• Exercise directions
Go line by line through the data and copy those with the word "usuwać".

• Data extract
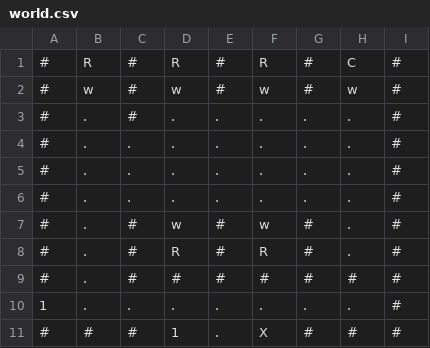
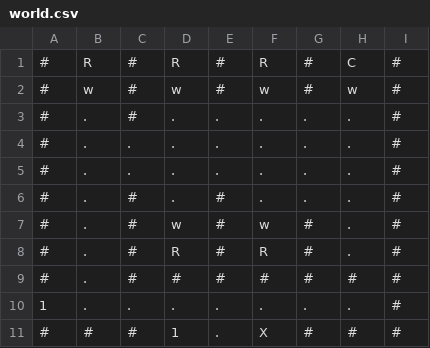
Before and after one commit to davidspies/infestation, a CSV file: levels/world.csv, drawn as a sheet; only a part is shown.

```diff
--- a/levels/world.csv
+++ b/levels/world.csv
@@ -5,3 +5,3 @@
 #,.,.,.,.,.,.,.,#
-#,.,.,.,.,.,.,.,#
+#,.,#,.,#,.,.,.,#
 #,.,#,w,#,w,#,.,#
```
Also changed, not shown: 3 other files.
==
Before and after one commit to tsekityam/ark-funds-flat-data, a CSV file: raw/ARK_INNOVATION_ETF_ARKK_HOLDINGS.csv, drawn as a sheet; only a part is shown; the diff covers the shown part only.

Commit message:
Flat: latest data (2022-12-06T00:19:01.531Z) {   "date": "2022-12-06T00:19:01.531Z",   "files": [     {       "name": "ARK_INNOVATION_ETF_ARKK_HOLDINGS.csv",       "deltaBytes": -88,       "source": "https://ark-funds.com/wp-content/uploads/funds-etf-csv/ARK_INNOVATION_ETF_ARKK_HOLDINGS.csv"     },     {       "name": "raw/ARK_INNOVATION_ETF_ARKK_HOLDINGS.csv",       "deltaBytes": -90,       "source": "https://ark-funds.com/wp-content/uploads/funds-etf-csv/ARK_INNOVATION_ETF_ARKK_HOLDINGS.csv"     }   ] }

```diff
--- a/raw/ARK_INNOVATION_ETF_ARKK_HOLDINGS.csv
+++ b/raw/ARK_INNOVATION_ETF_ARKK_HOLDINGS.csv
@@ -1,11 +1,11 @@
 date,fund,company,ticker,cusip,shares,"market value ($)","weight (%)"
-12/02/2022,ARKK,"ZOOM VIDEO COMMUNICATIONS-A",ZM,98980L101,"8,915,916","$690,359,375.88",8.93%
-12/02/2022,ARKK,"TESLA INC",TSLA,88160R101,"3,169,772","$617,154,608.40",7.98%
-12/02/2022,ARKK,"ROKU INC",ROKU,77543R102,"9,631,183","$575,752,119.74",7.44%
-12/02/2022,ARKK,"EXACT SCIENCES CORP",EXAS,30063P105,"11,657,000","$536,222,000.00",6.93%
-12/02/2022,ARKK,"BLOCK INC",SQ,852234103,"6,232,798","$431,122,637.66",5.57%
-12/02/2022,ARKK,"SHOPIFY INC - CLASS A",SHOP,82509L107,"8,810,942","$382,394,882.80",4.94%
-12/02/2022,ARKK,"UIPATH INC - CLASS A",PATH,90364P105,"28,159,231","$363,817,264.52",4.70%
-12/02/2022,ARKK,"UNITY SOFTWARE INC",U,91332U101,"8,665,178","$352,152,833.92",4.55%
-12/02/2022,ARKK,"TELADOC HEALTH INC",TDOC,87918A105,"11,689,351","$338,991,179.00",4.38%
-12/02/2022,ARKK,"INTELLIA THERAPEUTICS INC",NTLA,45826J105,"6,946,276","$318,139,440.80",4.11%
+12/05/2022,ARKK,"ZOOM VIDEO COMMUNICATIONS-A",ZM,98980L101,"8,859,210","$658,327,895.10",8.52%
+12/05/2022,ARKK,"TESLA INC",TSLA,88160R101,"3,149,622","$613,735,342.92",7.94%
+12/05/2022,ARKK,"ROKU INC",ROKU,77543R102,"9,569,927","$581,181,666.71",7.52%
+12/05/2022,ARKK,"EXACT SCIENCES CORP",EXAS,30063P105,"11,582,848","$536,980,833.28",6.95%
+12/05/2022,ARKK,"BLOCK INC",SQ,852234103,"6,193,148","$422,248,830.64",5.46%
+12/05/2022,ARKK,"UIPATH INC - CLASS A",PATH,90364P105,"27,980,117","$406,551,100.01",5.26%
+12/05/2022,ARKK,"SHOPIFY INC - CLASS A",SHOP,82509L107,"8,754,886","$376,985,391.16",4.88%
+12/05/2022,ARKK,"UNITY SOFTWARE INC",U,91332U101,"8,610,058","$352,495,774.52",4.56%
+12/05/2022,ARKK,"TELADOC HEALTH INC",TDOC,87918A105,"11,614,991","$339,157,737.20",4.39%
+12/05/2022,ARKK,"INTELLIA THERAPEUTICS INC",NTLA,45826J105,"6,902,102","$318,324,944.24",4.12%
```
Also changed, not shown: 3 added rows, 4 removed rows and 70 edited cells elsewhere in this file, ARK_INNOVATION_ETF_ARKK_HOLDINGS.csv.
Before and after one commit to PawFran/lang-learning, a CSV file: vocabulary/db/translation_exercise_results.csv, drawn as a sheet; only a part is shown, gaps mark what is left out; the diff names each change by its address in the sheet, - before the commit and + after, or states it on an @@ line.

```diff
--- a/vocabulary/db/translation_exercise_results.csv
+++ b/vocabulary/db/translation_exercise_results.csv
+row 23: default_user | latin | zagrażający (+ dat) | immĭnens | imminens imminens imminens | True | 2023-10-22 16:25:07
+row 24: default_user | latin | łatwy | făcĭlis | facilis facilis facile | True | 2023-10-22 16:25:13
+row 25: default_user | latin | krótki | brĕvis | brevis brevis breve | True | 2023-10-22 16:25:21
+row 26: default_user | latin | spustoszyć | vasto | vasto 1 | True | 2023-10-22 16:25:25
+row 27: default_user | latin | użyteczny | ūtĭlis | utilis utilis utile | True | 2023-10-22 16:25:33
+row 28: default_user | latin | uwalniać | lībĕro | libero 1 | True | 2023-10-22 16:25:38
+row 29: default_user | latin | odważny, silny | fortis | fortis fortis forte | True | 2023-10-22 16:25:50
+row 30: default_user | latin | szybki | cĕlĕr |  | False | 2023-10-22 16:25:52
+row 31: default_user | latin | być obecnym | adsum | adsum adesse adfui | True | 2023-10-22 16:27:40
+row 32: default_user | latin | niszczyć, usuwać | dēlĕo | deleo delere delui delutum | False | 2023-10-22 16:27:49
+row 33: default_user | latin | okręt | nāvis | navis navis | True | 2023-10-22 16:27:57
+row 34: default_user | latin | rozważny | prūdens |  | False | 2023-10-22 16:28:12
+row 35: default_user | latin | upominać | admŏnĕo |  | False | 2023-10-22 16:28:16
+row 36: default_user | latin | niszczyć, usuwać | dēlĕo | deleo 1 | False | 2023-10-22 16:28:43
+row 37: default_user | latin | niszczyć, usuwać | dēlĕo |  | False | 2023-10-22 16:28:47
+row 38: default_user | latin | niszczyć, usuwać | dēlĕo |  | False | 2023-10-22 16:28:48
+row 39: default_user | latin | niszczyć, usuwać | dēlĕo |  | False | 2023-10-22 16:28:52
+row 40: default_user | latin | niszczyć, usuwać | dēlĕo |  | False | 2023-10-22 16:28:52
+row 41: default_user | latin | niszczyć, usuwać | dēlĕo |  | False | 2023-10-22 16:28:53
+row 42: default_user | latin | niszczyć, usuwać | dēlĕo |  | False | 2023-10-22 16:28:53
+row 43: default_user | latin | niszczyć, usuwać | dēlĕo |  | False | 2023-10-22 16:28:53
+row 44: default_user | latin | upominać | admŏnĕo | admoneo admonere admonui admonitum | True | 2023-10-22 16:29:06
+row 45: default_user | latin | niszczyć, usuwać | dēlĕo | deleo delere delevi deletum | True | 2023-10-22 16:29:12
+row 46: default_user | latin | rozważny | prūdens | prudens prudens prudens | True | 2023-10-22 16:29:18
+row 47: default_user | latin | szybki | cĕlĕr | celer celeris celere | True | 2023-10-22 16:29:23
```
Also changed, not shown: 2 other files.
---
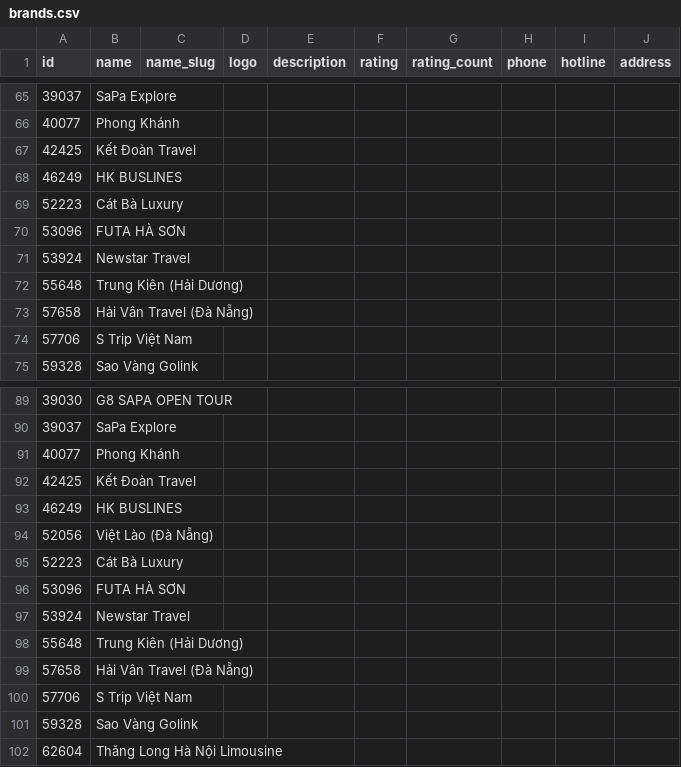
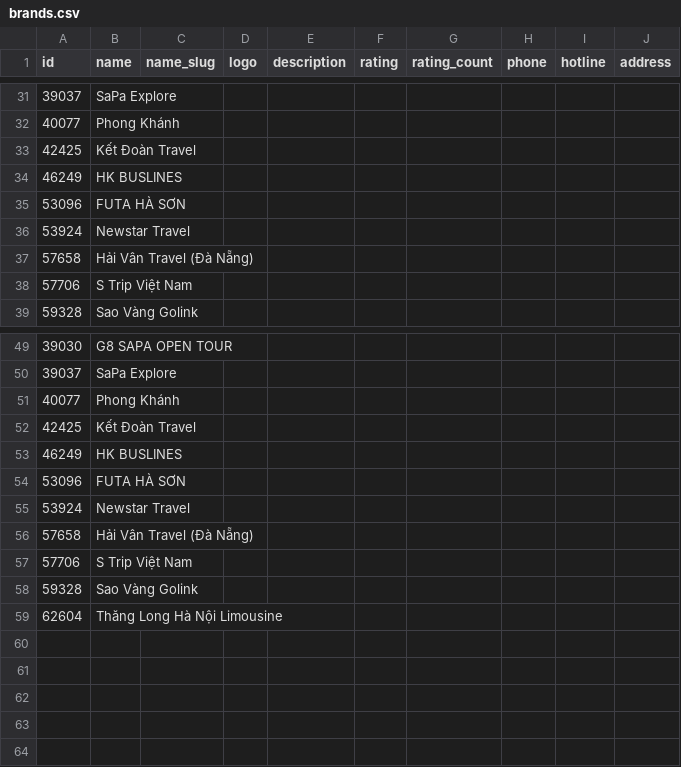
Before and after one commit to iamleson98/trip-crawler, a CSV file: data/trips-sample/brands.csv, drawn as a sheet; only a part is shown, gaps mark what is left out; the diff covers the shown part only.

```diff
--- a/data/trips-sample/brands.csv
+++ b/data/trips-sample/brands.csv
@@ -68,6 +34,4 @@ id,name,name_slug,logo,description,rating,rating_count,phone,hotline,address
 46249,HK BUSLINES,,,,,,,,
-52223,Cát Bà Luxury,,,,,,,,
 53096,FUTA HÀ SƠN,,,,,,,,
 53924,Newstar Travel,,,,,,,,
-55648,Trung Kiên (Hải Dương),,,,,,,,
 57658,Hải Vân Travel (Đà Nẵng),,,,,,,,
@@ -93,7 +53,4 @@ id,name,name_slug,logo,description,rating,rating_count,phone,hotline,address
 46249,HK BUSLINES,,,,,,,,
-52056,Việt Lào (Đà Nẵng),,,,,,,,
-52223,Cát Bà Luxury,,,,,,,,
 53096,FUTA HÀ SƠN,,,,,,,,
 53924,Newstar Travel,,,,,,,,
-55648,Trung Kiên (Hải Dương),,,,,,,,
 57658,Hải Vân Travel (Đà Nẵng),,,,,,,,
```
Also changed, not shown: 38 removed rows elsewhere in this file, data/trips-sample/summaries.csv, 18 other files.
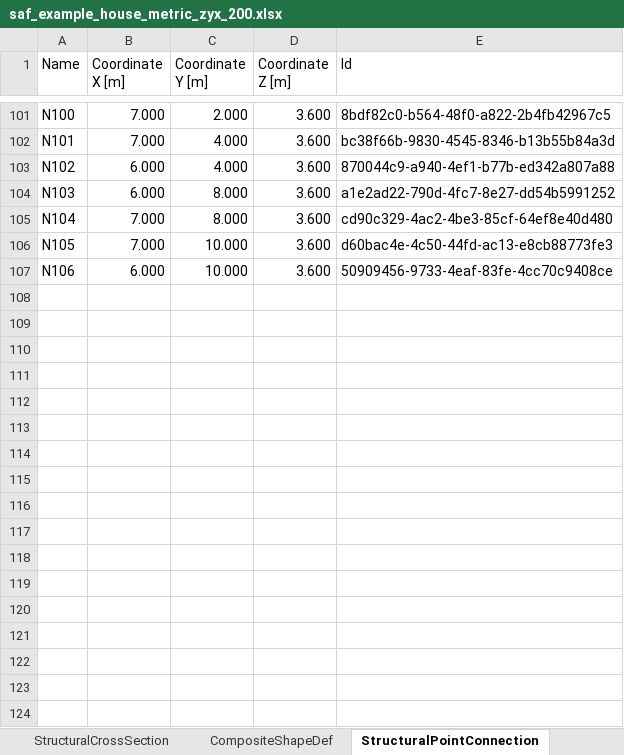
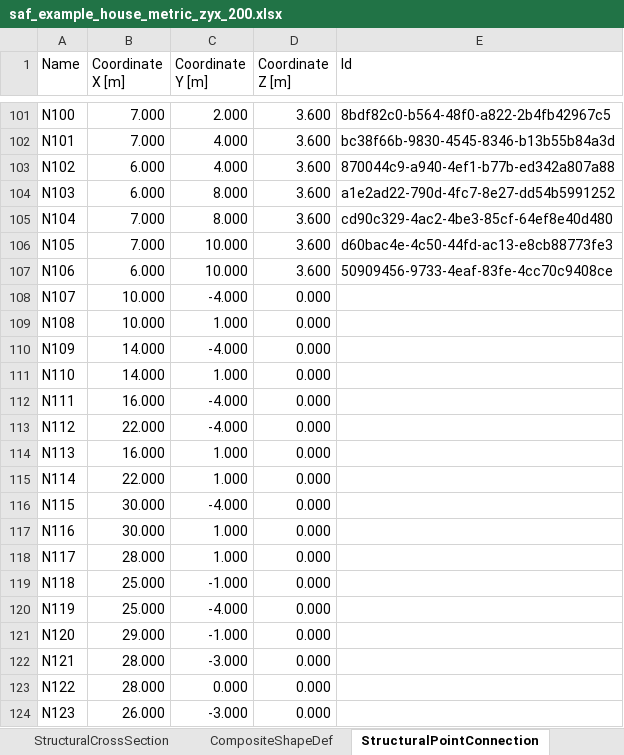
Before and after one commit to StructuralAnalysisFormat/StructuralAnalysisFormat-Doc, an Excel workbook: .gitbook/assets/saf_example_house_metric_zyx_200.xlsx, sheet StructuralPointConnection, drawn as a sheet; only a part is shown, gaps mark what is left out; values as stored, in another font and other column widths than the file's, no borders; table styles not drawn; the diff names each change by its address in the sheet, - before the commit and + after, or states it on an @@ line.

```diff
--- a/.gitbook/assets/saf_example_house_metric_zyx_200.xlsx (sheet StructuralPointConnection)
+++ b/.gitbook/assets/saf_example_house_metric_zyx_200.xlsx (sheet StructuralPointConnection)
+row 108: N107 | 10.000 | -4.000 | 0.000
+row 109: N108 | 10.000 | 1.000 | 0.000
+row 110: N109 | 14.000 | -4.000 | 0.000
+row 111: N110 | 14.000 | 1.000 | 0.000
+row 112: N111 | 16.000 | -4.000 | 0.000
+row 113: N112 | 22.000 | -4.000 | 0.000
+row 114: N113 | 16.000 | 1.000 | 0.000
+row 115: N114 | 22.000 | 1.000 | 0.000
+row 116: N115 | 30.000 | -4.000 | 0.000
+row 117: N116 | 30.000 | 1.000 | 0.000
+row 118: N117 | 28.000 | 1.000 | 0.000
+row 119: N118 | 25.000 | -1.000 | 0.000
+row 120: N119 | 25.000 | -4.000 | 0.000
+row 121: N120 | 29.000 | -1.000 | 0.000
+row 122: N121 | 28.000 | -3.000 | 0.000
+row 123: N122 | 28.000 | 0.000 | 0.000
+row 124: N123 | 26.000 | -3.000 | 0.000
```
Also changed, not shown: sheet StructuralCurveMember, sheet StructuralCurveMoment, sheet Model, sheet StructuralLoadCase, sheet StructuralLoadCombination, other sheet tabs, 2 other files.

• Output of the task
+row 32: default_user | latin | niszczyć, usuwać | dēlĕo | deleo delere delui delutum | False | 2023-10-22 16:27:49
+row 36: default_user | latin | niszczyć, usuwać | dēlĕo | deleo 1 | False | 2023-10-22 16:28:43
+row 37: default_user | latin | niszczyć, usuwać | dēlĕo |  | False | 2023-10-22 16:28:47
+row 38: default_user | latin | niszczyć, usuwać | dēlĕo |  | False | 2023-10-22 16:28:48
+row 39: default_user | latin | niszczyć, usuwać | dēlĕo |  | False | 2023-10-22 16:28:52
+row 40: default_user | latin | niszczyć, usuwać | dēlĕo |  | False | 2023-10-22 16:28:52
+row 41: default_user | latin | niszczyć, usuwać | dēlĕo |  | False | 2023-10-22 16:28:53
+row 42: default_user | latin | niszczyć, usuwać | dēlĕo |  | False | 2023-10-22 16:28:53
+row 43: default_user | latin | niszczyć, usuwać | dēlĕo |  | False | 2023-10-22 16:28:53
+row 45: default_user | latin | niszczyć, usuwać | dēlĕo | deleo delere delevi deletum | True | 2023-10-22 16:29:12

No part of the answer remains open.